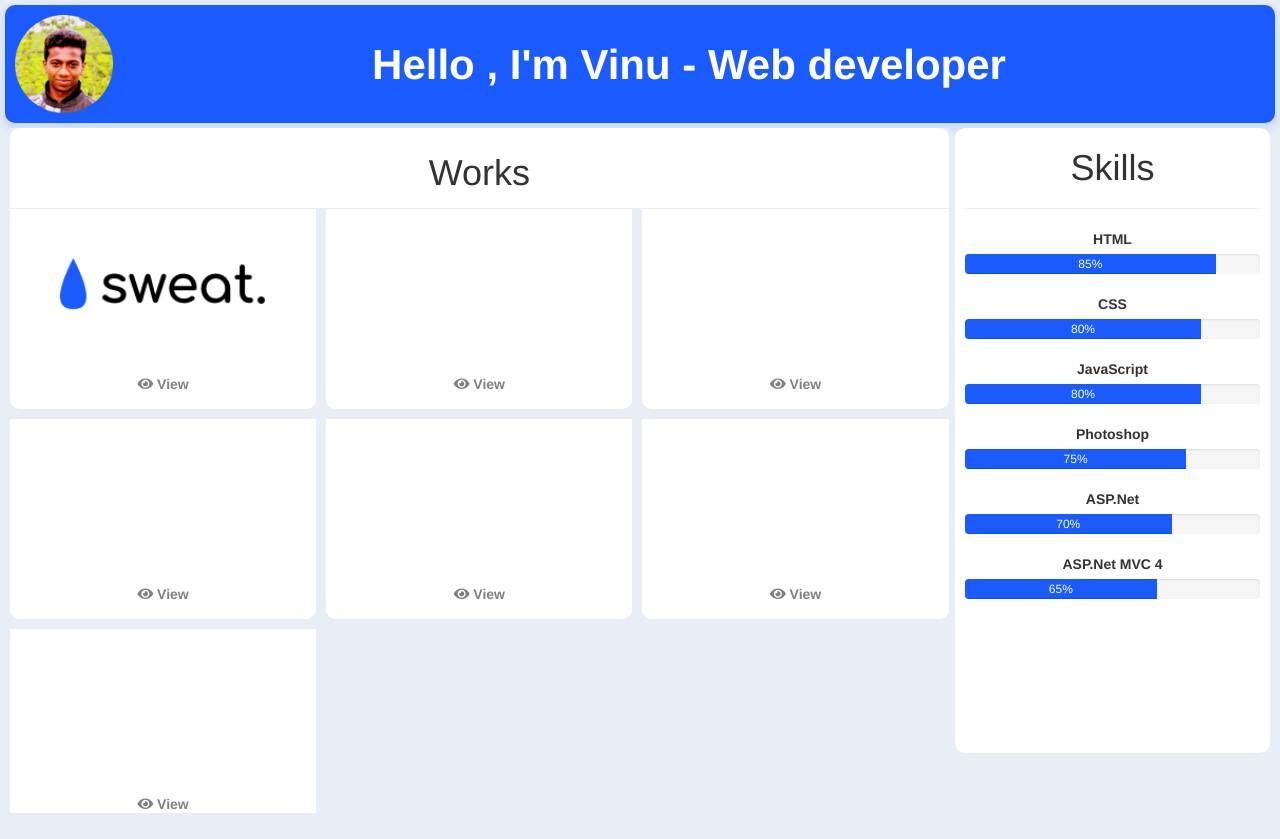
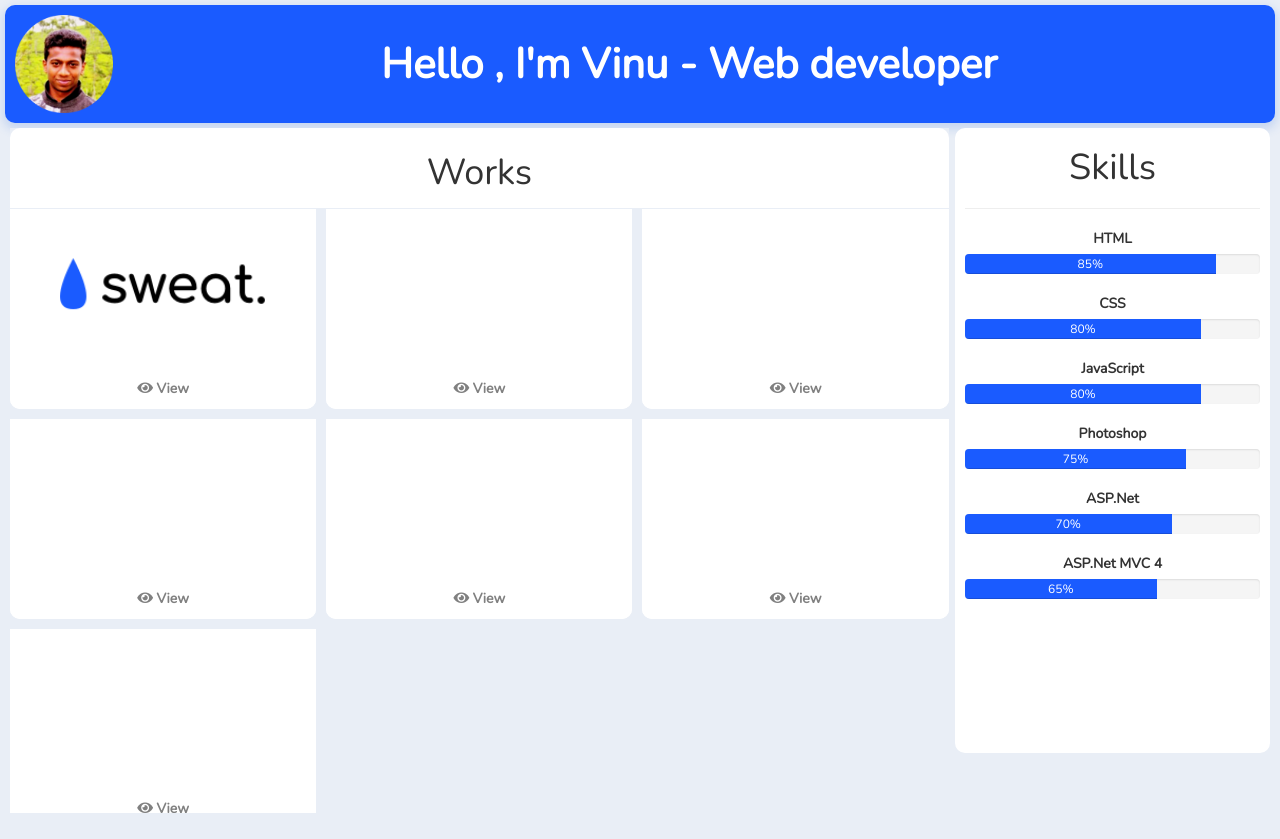
Before and after one commit to Prade6/Workplace, a plain HTML site: page index.html in a window 1280 px wide. Drawn offline with nearby package versions, Linux system fonts and the light colour scheme.

Commit message:
Main index page almost completed thigs needed to be added is social network links and personal indormation

```diff
--- a/index.html
+++ b/index.html
@@ -4,6 +4,7 @@
         <meta charset="utf-8">
         <link rel="stylesheet" href="./stylesheet-index.css" type="text/css">
         <link href="https://use.fontawesome.com/releases/v5.0.6/css/all.css" rel="stylesheet">
+        <link href="https://fonts.googleapis.com/css?family=Nunito" rel="stylesheet">
         <meta name="viewport" content="width=device-width, initial-scale=1">
         <link rel="stylesheet" href="https://maxcdn.bootstrapcdn.com/bootstrap/3.3.7/css/bootstrap.min.css">
         <script src="https://ajax.googleapis.com/ajax/libs/jquery/3.3.1/jquery.min.js"></script>
--- a/stylesheet-index.css
+++ b/stylesheet-index.css
@@ -3,6 +3,7 @@ body{
     margin: 0 !important;;
     background-color: #e9eef6 !important;
     height: 100vh !important;
+    font-family: 'Nunito', sans-serif !important;
 }
 header{
     background-color: #1a5bff !important;
@@ -94,17 +95,18 @@ header{
     border-bottom-right-radius: 10px;
     width: 100%;
     height: 20%;
-    padding-top:5px;
+    padding-top:10px;
     color: grey;
 }
-.my-works-grid-items .view-content a {
+.my-works-grid-items .view-content label {
     text-decoration: none;
     color: grey;
 }
-.my-works-grid-items .view-content:hover a {
+.my-works-grid-items .view-content:hover label {
     color: white;
     transition: 0.5s;
     transition-timing-function: ease;
+    cursor: pointer;
 }
 .my-works-grid-items .view-content:hover {
     height: 22%;
```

++++++++++++++++++++

#### Exercise description:
Reproduce the data word for word, excluding its pictures.

#### Response for this exercise:
Before and after one commit to Prade6/Workplace, a plain HTML site: page index.html in a window 1280 px wide. Drawn offline with nearby package versions, Linux system fonts and the light colour scheme.

Commit message:
Main index page almost completed thigs needed to be added is social network links and personal indormation

```diff
--- a/index.html
+++ b/index.html
@@ -4,6 +4,7 @@
         <meta charset="utf-8">
         <link rel="stylesheet" href="./stylesheet-index.css" type="text/css">
         <link href="https://use.fontawesome.com/releases/v5.0.6/css/all.css" rel="stylesheet">
+        <link href="https://fonts.googleapis.com/css?family=Nunito" rel="stylesheet">
         <meta name="viewport" content="width=device-width, initial-scale=1">
         <link rel="stylesheet" href="https://maxcdn.bootstrapcdn.com/bootstrap/3.3.7/css/bootstrap.min.css">
         <script src="https://ajax.googleapis.com/ajax/libs/jquery/3.3.1/jquery.min.js"></script>
--- a/stylesheet-index.css
+++ b/stylesheet-index.css
@@ -3,6 +3,7 @@ body{
     margin: 0 !important;;
     background-color: #e9eef6 !important;
     height: 100vh !important;
+    font-family: 'Nunito', sans-serif !important;
 }
 header{
     background-color: #1a5bff !important;
@@ -94,17 +95,18 @@ header{
     border-bottom-right-radius: 10px;
     width: 100%;
     height: 20%;
-    padding-top:5px;
+    padding-top:10px;
     color: grey;
 }
-.my-works-grid-items .view-content a {
+.my-works-grid-items .view-content label {
     text-decoration: none;
     color: grey;
 }
-.my-works-grid-items .view-content:hover a {
+.my-works-grid-items .view-content:hover label {
     color: white;
     transition: 0.5s;
     transition-timing-function: ease;
+    cursor: pointer;
 }
 .my-works-grid-items .view-content:hover {
     height: 22%;
```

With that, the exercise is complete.